"McNabb said the company was working toward a fair settlement and restitution for the dealers. He used the word restitution for the dealers for the first time," Steve Kalafer, a New Jersey-based VW dealer told the WSJ. McNabb added that there was "heavy discussion" about "fair compensation" for dealers inside the company, Kalafer said.
Specific details on what the company will pay individual dealers isn't yet available. VW is already on the hook for nearly $15 billion in compensation for nearly 500,000 TDI owners. With 650 dealers in the company's US network, that number will probably increase substantially once VW gets around to detailing its restitution plans.
"Volkswagen's compensation for consumers is very generous, but it was done with a gun to their head," Kalafer told WSJ. "We want to know what restitution Volkswagen is going to give to dealers, because we have not put a gun to their head."
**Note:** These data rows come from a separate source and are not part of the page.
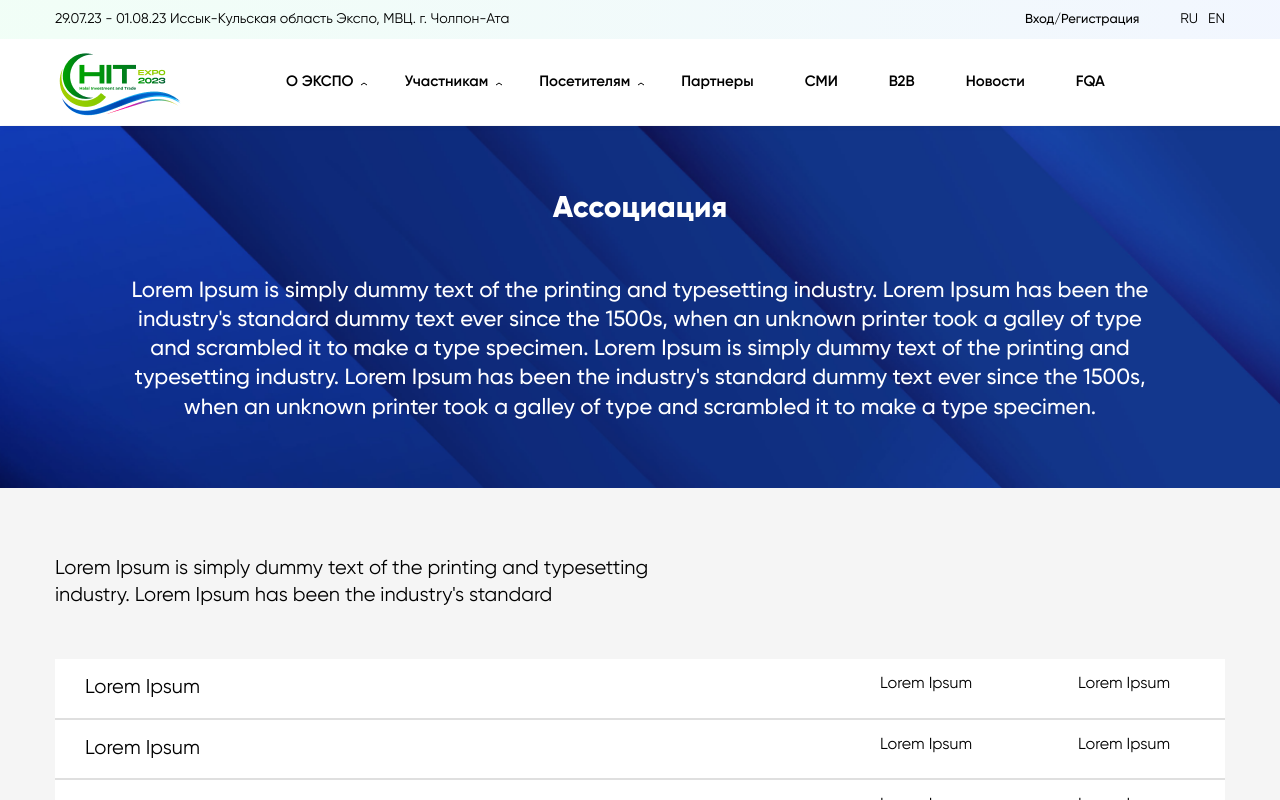
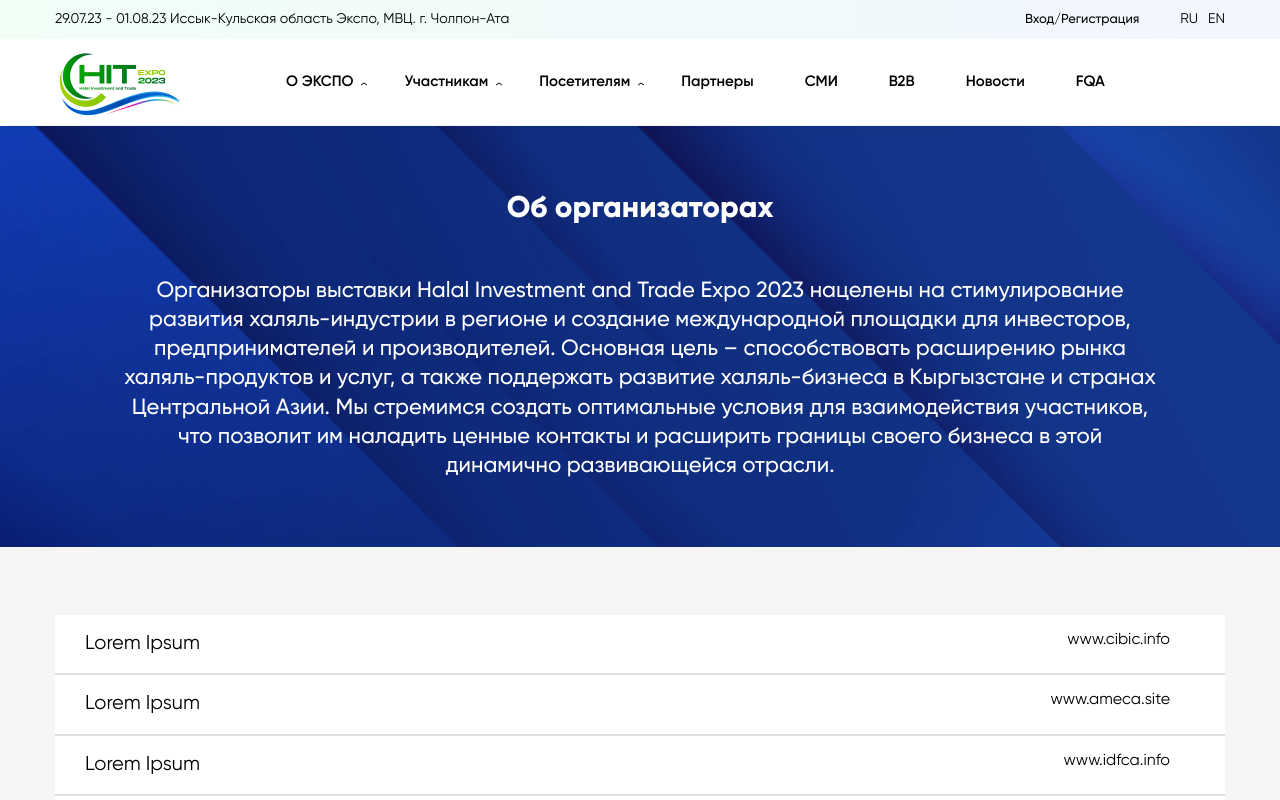
Before and after one commit to AzizVindiza/halalExpo, a React (Create React App) app: page /organization in a window 1280 px wide. Shown: the top 800 px of the page. Built offline with nearby package versions, Linux system fonts and the light colour scheme.

Commit message:
organzation

```diff
--- a/src/pages/OrganizationPage/AssociationSection/AssociationSection.jsx
+++ b/src/pages/OrganizationPage/AssociationSection/AssociationSection.jsx
@@ -4,8 +4,8 @@
     return (
         <section  className={'association'}>
             <div className="container association__container">
-                <h2 className="association__h2">Ассоциация</h2>
-                <p className="association__p">Lorem Ipsum is simply dummy text of the printing and typesetting industry. Lorem Ipsum has been the industry's standard dummy text ever since the 1500s, when an unknown printer took a galley of type and scrambled it to make a type specimen. Lorem Ipsum is simply dummy text of the printing and typesetting industry. Lorem Ipsum has been the industry's standard dummy text ever since the 1500s, when an unknown printer took a galley of type and scrambled it to make a type specimen.</p>
+                <h2 className="association__h2">Об организаторах</h2>
+                <p className="association__p">Организаторы выставки Halal Investment and Trade Expo 2023 нацелены на стимулирование развития халяль-индустрии в регионе и создание международной площадки для инвесторов, предпринимателей и производителей. Основная цель – способствовать расширению рынка халяль-продуктов и услуг, а также поддержать развитие халяль-бизнеса в Кыргызстане и странах Центральной Азии. Мы стремимся создать оптимальные условия для взаимодействия участников, что позволит им наладить ценные контакты и расширить границы своего бизнеса в этой динамично развивающейся отрасли.</p>
             </div>
         </section>
     );
--- a/src/pages/OrganizationPage/TableSection.jsx/TableSection.jsx
+++ b/src/pages/OrganizationPage/TableSection.jsx/TableSection.jsx
@@ -5,48 +5,47 @@
     return (
         <section className={'tableSection'}>
             <div className="container tableSection__container">
-                <h2 className="tableSection__h2">Lorem Ipsum is simply dummy text of the printing and typesetting industry. Lorem Ipsum has been the industry's standard</h2>
+                {/*<h2 className="tableSection__h2">Lorem Ipsum is simply dummy text of the printing and typesetting industry. Lorem Ipsum has been the industry's standard</h2>*/}
                 <div className="tableSection__wrapper">
                     <div className="tableSection__block">
                         <h3 className="tableSection__h3">Lorem Ipsum</h3>
                         <div className="tableSection__inner">
-                            <p className="tableSection__txt">Lorem Ipsum</p>
-                            <p className="tableSection__txt">Lorem Ipsum</p>
+
+                            <a className="tableSection__txt">www.cibic.info</a>
                         </div>
                     </div>
                     <div className="tableSection__block">
                         <h3 className="tableSection__h3">Lorem Ipsum</h3>
                         <div className="tableSection__inner">
-                            <p className="tableSection__txt">Lorem Ipsum</p>
-                            <p className="tableSection__txt">Lorem Ipsum</p>
+
+                            <a className="tableSection__txt">www.ameca.site</a>
                         </div>
                     </div>
                     <div className="tableSection__block">
                         <h3 className="tableSection__h3">Lorem Ipsum</h3>
                         <div className="tableSection__inner">
-                            <p className="tableSection__txt">Lorem Ipsum</p>
-                            <p className="tableSection__txt">Lorem Ipsum</p>
+
+                            <a className="tableSection__txt">www.idfca.info</a>
                         </div>
                     </div>
                     <div className="tableSection__block">
                         <h3 className="tableSection__h3">Lorem Ipsum</h3>
                         <div className="tableSection__inner">
-                            <p className="tableSection__txt">Lorem Ipsum</p>
-                            <p className="tableSection__txt">Lorem Ipsum</p>
+
+                            <a className="tableSection__txt">www.itcsmart.com</a>
                         </div>
                     </div>
                     <div className="tableSection__block">
                         <h3 className="tableSection__h3">Lorem Ipsum</h3>
                         <div className="tableSection__inner">
-                            <p className="tableSection__txt">Lorem Ipsum</p>
-                            <p className="tableSection__txt">Lorem Ipsum</p>
+                            <a className="tableSection__txt">www.odadmiral.com</a>
                         </div>
                     </div>
                     <div className="tableSection__block">
                         <h3 className="tableSection__h3">Lorem Ipsum</h3>
                         <div className="tableSection__inner">
-                            <p className="tableSection__txt">Lorem Ipsum</p>
-                            <p className="tableSection__txt">Lorem Ipsum</p>
+
+                            <a className="tableSection__txt">www.city312.kg</a>
                         </div>
                     </div>
                 </div>
```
Aside from promising restitution, the WSJ reports that Volkswagen explained its timeline for repair and buyback programs to its dealers. If the courts okay VW's settlement plan, consumers can sell their cars back to Volkswagen or choose from repairs – software updates for second and third-gen diesels and "software/hardware modification" for first-gen TDIs. Fixes for third-gen models hit dealers in October, while solutions for first- and second-generation diesels will hit in January and February, respectively. VW expects the program to run through the end of 2018.